Last week, the Ladbrokes Blog highlighted those who were robbed of the Brownlow Medal resulting in much passionate and heated discussion on our Facebook page.
Now it’s time to focus our attention on the Norm Smith Medal – the award for the player judged best on ground in the AFL Grand Final.
Since it was first awarded to Carlton’s Wayne Harmes in 1979, the Norm Smith Medal is truly one of the great honours bestowed on any footballer.
There’s no denying that Norm Smith Medal honour board is an absolute who’s-who of champions who gave their all in the biggest game of the year.
However, there’s more than a few players who were wrongly denied the prestigious award and we’ve come up with a list of them.
1982 – Wayne Johnston (Carlton)
WINNER: Maurice Rioli (Richmond)
1982 was the very first time that the Norm Smith Medal was awarded to a player from the losing side, which in this case was the late Maurice Rioli for Richmond.
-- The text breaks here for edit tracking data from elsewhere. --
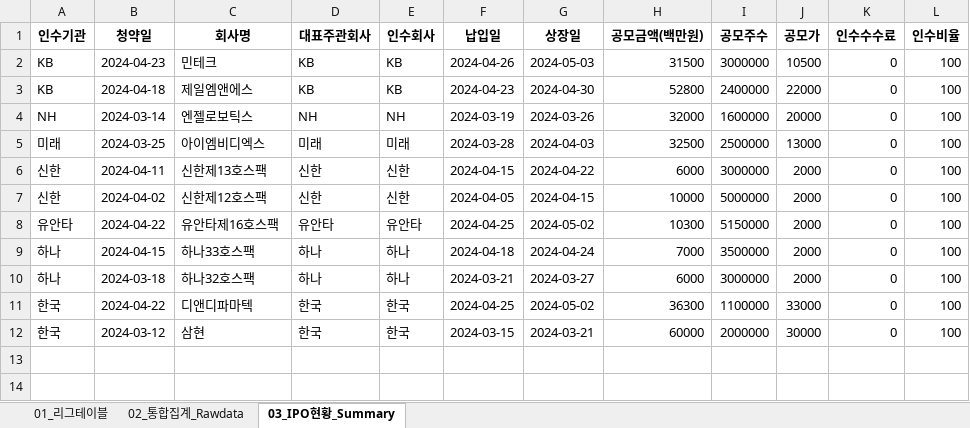
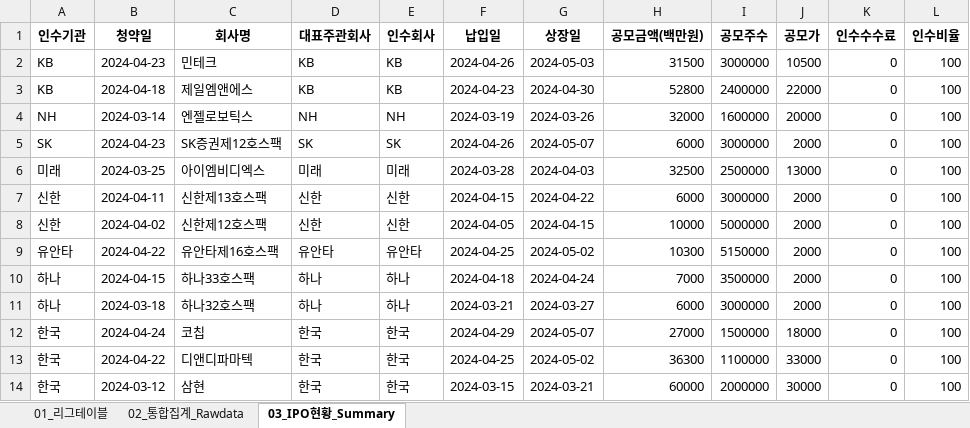
Before and after one commit to Kis-ds/IPO, an Excel workbook: datasets/corporate-finance-data.xlsx, sheet 03_IPO현황_Summary, drawn as a sheet; values as stored, in another font and other column widths than the file's, no borders; the diff names each change by its address in the sheet, - before the commit and + after, or states it on an @@ line.

```diff
--- a/datasets/corporate-finance-data.xlsx (sheet 03_IPO현황_Summary)
+++ b/datasets/corporate-finance-data.xlsx (sheet 03_IPO현황_Summary)
+row 5: SK | 2024-04-23 | SK증권제12호스팩 | SK | SK | 2024-04-26 | 2024-05-07 | 6000 | 3000000 | 2000 | 0 | 100
+row 12: 한국 | 2024-04-24 | 코칩 | 한국 | 한국 | 2024-04-29 | 2024-05-07 | 27000 | 1500000 | 18000 | 0 | 100
```
Also changed, not shown: sheet 02_통합집계_Rawdata, sheet 01_리그테이블, datasets/form1.xlsx, datasets/form2.xlsx, 4 other files.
There’s no question that Rioli was outstanding for the Tigers in their 18 point loss to the Blues but the votes were clearly decided by three-quarter time.
It was also the third consecutive season that Maurice Rioli had been awarded the best on the ground in a Grand Final, having won the 1980 and 81 Simpson Medals for South Fremantle in the WAFL.
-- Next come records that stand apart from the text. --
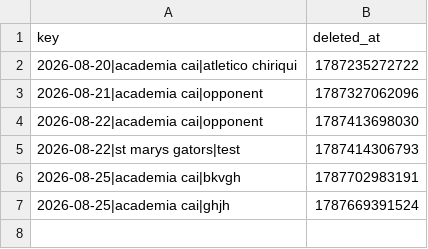
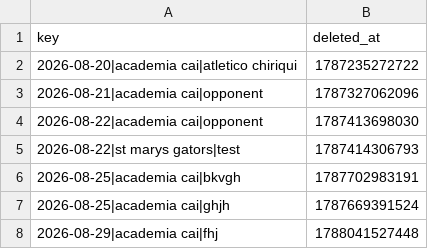
Before and after one commit to pepinllamas/match-data, a CSV file: deleted.csv, drawn as a sheet; the diff names each change by its address in the sheet, - before the commit and + after, or states it on an @@ line.

Commit message:
Update deleted-game record

```diff
--- a/deleted.csv
+++ b/deleted.csv
+row 8: 2026-08-29|academia cai|fhj | 1788041527448
```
Many Carlton fans that have watched the 1982 Grand Final on replay would argue that Mike Fitzpatrick or Wayne “The Dominator” Johnston should have won the Norm Smith that day.
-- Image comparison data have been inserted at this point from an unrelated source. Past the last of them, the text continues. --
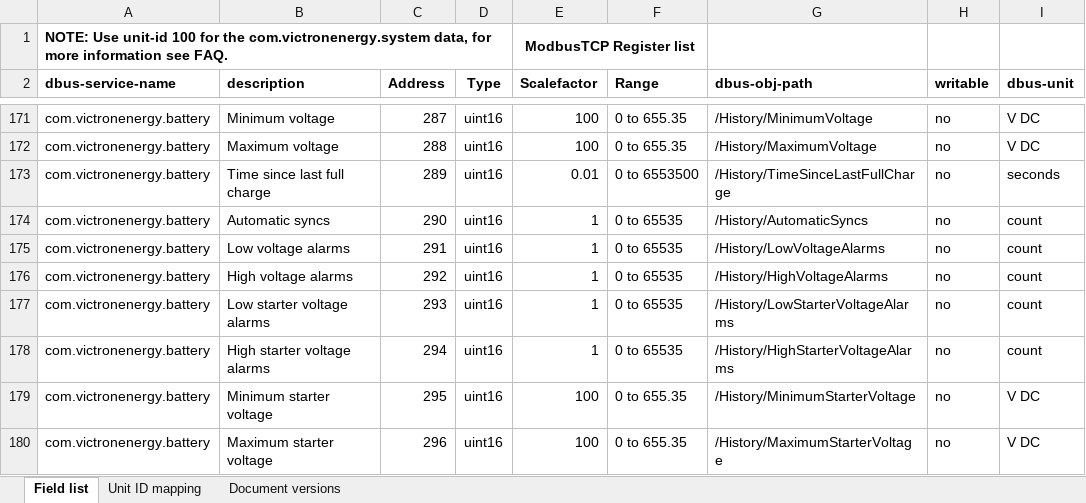
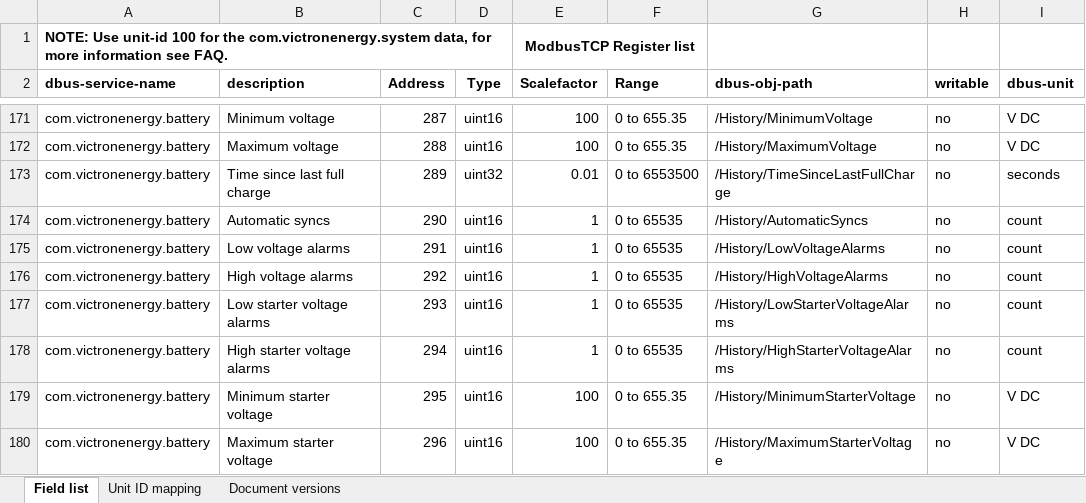
Before and after one commit to victronenergy/dbus_modbustcp, an Excel workbook: CCGX-Modbus-TCP-register-list.xlsx, sheet Field list, drawn as a sheet; only a part is shown, gaps mark what is left out; values as stored, in another font and other column widths than the file's, no borders; the diff names each change by its address in the sheet, - before the commit and + after, or states it on an @@ line.

Commit message:
Adjust type in /History/TimeSinceLastFullCharge
It is an uint32 instead of an uint16.

```diff
--- a/CCGX-Modbus-TCP-register-list.xlsx (sheet Field list)
+++ b/CCGX-Modbus-TCP-register-list.xlsx (sheet Field list)
-D173 (Type): uint16
+D173 (Type): uint32
```
Also changed, not shown: 1 other file.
The man they call “The Dominator” had 23 disposals, 2 goals and 4 behinds – perhaps it was the inaccurate kicking from Johnson that saw the judges favour Rioli (who kicked 3.1) that day?
Johnston’s handling of the female streaker, Helen D’Amico also remains a highlight and probably should have got him an extra vote.
1988 – Jason Dunstall (Hawthorn)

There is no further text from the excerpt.